Top of Excerpted records
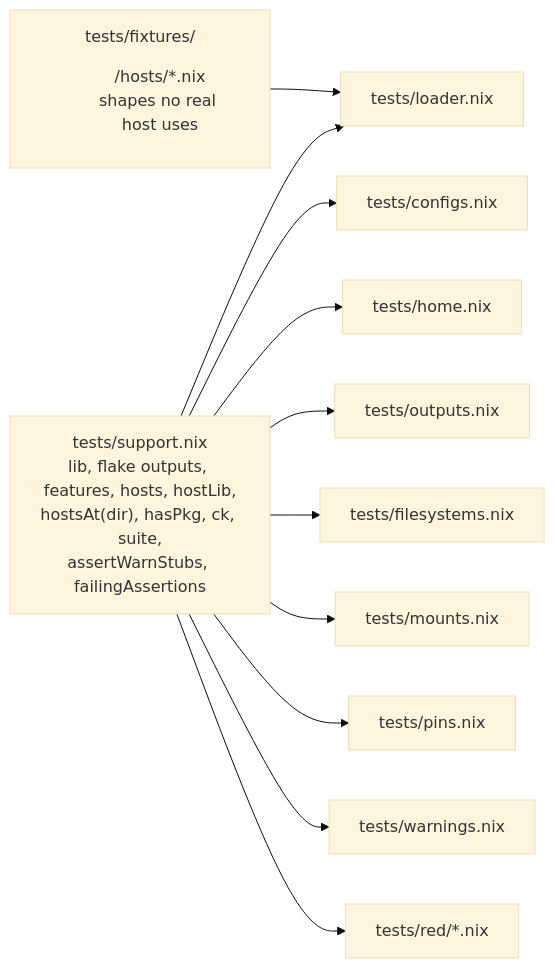
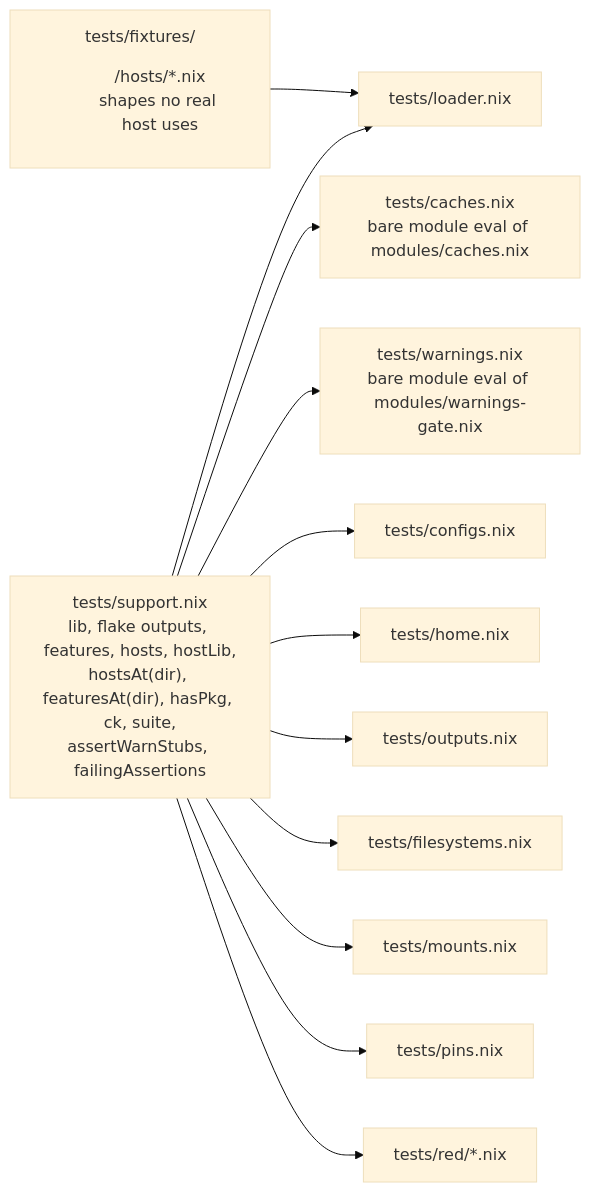
The second of 5 diagrams in TEST_DESIGN.md (WombatFromHell/automatic-palm-tree), drawn with Mermaid (base theme) before and after one commit. The commit also changed other lines of this file and 8 other files, not shown here.

````diff
--- a/TEST_DESIGN.md
+++ b/TEST_DESIGN.md
@@ -22,13 +30,14 @@
 ```mermaid
 flowchart LR
-  S["tests/support.nix<br/>lib, flake outputs, features, hosts, hostLib,<br/>hostsAt(dir), hasPkg, ck, suite,<br/>assertWarnStubs, failingAssertions"] --> L["tests/loader.nix"]
+  S["tests/support.nix<br/>lib, flake outputs, features, hosts, hostLib,<br/>hostsAt(dir), featuresAt(dir), hasPkg, ck, suite,<br/>assertWarnStubs, failingAssertions"] --> L["tests/loader.nix"]
+  S --> CA["tests/caches.nix<br/>bare module eval of modules/caches.nix"]
+  S --> WA["tests/warnings.nix<br/>bare module eval of modules/warnings-gate.nix"]
   S --> C["tests/configs.nix"]
   S --> H["tests/home.nix"]
   S --> O["tests/outputs.nix"]
   S --> F["tests/filesystems.nix"]
   S --> M["tests/mounts.nix"]
   S --> PI["tests/pins.nix"]
-  S --> WA["tests/warnings.nix"]
   S --> RD["tests/red/*.nix"]
   FX["tests/fixtures/<dir>/hosts/*.nix<br/>shapes no real host uses"] --> L
 ```
````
Bottom of Excerpted records
* [Task statement]: Count the lines of the material that include the word "eval", then state only the total.

* [Answer to this problem]: 2